| Data shown |

'''

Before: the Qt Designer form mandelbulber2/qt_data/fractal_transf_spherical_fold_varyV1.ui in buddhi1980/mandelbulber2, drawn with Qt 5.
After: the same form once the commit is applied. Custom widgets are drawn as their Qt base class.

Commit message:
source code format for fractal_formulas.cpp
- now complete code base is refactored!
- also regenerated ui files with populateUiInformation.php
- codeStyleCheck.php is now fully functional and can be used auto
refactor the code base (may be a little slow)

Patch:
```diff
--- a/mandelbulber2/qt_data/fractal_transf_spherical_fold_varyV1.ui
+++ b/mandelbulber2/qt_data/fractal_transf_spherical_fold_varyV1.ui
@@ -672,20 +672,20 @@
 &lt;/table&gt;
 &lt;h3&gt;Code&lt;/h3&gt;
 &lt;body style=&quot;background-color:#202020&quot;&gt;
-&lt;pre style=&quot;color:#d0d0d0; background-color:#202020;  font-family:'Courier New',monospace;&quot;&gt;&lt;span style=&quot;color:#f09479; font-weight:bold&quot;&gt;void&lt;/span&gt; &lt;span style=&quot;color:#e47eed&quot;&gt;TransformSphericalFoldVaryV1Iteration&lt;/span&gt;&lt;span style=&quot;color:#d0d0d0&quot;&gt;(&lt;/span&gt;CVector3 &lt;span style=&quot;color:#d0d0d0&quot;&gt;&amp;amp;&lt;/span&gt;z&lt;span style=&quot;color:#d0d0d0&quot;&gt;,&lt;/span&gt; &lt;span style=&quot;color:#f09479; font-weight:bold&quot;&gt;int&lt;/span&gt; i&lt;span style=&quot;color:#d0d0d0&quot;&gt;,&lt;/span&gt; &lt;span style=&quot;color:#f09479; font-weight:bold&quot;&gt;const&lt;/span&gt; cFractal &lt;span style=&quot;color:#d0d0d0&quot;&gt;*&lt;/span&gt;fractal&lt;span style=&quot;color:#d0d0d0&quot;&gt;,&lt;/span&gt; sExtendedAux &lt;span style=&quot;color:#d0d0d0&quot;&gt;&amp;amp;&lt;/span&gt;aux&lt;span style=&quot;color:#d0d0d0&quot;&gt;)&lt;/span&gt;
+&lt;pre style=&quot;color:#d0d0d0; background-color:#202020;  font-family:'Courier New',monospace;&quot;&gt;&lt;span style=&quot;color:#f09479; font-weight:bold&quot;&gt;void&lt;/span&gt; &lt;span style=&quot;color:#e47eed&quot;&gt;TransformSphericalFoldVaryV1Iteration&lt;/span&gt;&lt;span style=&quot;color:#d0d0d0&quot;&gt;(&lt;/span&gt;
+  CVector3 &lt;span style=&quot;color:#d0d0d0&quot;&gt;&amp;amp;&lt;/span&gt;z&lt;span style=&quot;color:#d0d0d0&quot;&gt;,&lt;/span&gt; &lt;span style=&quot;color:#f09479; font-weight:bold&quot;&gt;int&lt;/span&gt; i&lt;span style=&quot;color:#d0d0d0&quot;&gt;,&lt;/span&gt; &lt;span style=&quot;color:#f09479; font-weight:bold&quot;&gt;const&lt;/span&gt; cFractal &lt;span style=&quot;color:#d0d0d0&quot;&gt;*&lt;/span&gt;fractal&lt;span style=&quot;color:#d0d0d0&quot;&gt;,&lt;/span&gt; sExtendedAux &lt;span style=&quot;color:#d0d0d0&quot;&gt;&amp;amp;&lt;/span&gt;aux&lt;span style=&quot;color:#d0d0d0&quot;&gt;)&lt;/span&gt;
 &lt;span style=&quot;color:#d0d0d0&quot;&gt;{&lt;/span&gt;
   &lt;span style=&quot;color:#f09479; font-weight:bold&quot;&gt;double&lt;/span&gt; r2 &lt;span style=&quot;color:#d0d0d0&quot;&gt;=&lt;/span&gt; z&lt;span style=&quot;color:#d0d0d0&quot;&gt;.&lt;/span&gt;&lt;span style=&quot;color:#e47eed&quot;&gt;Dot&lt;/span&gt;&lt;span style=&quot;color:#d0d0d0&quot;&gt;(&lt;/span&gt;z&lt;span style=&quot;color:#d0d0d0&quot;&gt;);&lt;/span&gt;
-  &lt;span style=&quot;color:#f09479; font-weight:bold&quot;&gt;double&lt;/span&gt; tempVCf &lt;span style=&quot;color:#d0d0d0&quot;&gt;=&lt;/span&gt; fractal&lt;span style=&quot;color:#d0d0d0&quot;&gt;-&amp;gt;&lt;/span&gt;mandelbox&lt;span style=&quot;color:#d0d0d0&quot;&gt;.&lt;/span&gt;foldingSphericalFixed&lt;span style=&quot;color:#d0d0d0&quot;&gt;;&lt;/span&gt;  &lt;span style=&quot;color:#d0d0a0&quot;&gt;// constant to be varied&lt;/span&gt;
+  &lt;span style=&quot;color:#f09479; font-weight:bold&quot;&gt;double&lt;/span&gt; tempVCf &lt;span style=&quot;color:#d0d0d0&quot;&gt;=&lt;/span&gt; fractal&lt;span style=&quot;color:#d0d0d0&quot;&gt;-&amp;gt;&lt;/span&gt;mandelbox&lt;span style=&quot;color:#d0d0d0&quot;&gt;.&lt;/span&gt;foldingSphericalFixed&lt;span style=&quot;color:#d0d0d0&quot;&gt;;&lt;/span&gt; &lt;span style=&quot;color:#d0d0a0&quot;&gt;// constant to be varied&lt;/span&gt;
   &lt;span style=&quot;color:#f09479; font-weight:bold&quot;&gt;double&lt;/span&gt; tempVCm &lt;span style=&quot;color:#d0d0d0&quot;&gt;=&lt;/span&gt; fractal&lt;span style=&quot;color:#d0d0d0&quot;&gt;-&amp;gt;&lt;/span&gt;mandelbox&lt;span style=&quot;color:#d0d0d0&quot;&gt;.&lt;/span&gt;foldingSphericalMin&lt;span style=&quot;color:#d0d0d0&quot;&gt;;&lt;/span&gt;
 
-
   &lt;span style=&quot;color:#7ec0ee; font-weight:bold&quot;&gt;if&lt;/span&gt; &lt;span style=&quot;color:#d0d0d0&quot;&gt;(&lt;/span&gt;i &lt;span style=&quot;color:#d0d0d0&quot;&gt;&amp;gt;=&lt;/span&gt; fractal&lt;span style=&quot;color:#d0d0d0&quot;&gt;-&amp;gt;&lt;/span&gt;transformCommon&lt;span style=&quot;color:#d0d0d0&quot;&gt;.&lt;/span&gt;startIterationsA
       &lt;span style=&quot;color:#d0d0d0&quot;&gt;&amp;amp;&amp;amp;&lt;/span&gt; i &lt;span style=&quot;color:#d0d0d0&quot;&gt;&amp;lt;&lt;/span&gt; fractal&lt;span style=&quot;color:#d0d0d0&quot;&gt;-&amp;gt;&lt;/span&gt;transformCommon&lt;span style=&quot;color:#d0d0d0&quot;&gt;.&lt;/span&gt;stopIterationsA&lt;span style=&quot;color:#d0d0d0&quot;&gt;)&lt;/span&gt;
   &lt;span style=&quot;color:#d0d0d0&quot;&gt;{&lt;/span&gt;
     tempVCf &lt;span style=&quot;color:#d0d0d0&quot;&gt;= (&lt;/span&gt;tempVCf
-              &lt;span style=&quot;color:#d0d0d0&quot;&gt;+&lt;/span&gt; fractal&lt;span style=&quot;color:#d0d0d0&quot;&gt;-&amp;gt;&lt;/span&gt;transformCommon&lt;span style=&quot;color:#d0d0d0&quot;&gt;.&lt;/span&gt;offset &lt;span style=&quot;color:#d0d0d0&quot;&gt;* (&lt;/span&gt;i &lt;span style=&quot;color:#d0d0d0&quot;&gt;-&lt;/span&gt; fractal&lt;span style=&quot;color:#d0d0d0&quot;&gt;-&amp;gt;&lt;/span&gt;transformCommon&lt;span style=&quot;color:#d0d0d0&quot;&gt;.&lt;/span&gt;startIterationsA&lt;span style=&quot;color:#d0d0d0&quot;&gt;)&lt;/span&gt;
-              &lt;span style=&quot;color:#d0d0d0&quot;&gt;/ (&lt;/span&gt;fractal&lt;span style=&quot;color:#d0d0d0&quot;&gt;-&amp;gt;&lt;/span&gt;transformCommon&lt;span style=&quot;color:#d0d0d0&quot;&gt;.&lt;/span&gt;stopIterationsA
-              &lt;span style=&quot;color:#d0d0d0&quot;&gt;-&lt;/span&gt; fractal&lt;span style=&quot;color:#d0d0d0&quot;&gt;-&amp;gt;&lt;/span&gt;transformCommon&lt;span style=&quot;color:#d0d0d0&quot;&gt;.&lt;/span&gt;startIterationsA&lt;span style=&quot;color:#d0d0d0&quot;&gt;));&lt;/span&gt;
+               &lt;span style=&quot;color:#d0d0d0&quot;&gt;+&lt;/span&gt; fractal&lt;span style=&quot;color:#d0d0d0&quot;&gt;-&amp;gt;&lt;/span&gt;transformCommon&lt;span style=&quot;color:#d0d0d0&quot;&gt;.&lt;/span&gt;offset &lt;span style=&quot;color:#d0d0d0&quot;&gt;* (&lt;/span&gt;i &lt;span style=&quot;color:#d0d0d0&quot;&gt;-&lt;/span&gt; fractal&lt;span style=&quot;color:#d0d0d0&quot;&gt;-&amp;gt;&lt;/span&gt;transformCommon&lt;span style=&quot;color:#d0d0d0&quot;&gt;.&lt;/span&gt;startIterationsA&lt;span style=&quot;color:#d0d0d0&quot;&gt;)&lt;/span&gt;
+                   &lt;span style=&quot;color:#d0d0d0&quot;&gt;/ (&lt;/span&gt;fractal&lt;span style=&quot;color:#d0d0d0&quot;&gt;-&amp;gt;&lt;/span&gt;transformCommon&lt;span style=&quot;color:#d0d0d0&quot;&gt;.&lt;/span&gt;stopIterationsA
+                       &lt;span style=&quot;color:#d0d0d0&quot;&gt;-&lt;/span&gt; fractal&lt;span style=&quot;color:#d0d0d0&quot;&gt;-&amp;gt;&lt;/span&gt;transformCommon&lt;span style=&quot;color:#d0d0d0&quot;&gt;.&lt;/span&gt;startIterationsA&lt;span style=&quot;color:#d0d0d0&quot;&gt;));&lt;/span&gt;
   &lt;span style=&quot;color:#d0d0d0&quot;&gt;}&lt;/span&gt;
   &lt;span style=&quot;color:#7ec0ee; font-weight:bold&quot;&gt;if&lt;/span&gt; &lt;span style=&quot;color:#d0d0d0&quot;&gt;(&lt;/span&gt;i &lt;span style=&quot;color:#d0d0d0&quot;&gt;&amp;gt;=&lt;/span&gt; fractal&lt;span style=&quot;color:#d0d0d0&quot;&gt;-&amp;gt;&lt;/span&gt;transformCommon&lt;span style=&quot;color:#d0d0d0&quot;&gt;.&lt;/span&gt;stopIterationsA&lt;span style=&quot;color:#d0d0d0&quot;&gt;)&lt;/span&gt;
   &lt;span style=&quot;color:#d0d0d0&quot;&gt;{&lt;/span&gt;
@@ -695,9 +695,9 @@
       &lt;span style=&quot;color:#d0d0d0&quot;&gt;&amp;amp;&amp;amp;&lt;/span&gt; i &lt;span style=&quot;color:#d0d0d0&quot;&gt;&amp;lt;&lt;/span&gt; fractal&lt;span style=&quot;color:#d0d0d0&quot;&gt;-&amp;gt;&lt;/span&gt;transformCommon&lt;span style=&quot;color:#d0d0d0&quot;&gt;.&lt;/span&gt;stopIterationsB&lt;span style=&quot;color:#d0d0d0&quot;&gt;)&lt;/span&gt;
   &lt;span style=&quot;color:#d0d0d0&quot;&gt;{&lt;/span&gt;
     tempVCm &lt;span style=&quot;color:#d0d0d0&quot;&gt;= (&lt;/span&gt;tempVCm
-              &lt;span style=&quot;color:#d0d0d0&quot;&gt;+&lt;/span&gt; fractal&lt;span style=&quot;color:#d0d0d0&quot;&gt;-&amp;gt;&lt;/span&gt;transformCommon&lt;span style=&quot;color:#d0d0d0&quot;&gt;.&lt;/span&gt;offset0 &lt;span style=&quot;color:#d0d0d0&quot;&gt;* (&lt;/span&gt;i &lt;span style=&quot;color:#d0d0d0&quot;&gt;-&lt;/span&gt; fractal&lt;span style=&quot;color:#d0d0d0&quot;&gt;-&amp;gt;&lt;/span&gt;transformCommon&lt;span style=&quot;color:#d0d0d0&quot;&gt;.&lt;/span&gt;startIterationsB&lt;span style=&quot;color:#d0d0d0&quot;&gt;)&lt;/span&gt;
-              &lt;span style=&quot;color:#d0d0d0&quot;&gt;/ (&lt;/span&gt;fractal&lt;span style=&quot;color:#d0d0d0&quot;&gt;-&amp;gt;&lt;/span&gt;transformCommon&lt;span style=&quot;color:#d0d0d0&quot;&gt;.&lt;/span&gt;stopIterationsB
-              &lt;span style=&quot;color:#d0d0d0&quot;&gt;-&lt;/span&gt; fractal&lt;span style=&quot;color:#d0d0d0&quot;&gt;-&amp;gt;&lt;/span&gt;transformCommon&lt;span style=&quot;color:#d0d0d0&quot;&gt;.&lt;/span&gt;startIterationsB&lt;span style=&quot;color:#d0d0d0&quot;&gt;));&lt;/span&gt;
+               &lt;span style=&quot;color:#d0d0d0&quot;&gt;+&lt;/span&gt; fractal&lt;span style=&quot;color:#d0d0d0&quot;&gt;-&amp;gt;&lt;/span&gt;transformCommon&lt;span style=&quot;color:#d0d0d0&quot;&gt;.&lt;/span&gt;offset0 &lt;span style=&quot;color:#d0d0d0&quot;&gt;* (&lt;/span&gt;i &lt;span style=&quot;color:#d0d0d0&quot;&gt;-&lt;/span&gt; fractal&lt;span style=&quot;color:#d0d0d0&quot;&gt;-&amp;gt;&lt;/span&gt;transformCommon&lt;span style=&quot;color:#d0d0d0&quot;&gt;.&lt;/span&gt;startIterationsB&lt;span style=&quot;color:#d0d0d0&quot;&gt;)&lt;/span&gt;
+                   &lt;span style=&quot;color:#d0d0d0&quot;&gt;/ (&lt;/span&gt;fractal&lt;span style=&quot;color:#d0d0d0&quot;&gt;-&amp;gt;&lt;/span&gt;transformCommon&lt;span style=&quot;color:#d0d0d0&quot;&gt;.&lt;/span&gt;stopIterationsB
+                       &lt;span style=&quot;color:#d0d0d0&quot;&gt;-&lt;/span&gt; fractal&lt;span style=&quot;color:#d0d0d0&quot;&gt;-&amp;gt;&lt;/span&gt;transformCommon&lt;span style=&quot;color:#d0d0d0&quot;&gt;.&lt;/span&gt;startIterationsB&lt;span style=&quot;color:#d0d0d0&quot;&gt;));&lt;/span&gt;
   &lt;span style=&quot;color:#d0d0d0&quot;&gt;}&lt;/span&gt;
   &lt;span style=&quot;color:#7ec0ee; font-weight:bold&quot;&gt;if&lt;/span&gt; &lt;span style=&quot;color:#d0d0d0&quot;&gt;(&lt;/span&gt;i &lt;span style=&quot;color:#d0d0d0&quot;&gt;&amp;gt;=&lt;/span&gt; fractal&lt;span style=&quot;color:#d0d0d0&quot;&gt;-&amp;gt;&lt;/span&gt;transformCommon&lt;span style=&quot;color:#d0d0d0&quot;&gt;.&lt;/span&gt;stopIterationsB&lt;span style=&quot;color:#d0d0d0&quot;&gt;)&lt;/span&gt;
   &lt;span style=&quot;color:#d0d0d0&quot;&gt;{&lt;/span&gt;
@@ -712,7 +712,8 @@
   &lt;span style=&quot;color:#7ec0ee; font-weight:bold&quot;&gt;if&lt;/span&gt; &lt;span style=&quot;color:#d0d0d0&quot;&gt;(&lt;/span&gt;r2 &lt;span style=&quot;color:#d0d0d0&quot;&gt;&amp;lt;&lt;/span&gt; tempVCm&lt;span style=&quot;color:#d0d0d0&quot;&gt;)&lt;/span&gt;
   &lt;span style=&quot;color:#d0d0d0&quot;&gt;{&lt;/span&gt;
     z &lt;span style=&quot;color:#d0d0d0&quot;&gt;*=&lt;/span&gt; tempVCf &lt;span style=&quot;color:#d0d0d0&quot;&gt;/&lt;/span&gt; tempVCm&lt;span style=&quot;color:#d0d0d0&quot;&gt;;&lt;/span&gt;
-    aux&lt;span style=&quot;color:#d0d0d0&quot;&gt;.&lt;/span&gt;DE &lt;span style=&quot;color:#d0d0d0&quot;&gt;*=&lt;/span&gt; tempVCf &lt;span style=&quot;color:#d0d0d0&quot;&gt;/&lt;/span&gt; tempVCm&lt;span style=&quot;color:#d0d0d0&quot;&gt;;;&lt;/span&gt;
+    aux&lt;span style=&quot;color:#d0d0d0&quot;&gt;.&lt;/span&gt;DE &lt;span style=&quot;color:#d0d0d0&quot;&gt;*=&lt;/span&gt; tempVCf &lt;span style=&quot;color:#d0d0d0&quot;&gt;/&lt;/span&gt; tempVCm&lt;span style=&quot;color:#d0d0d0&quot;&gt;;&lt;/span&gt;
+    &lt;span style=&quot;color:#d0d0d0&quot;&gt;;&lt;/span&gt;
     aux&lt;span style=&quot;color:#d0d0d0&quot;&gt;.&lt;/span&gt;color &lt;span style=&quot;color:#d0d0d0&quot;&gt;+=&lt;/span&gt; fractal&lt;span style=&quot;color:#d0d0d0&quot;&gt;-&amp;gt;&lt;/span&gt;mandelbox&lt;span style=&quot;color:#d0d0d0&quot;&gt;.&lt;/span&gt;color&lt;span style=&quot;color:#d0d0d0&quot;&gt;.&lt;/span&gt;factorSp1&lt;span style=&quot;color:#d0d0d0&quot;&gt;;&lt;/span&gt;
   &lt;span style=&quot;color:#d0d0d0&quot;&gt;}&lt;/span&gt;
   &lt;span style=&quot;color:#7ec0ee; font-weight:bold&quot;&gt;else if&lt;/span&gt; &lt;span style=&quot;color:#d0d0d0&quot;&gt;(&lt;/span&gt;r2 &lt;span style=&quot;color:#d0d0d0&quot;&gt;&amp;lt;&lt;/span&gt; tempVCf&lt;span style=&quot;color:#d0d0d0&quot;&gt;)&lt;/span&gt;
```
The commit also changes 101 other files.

'''

| What is expected |
Copy the lines from the entries above in which the word "base" appears.

| Answer section |
After: the same form once the commit is applied. Custom widgets are drawn as their Qt base class.
- now complete code base is refactored!
refactor the code base (may be a little slow)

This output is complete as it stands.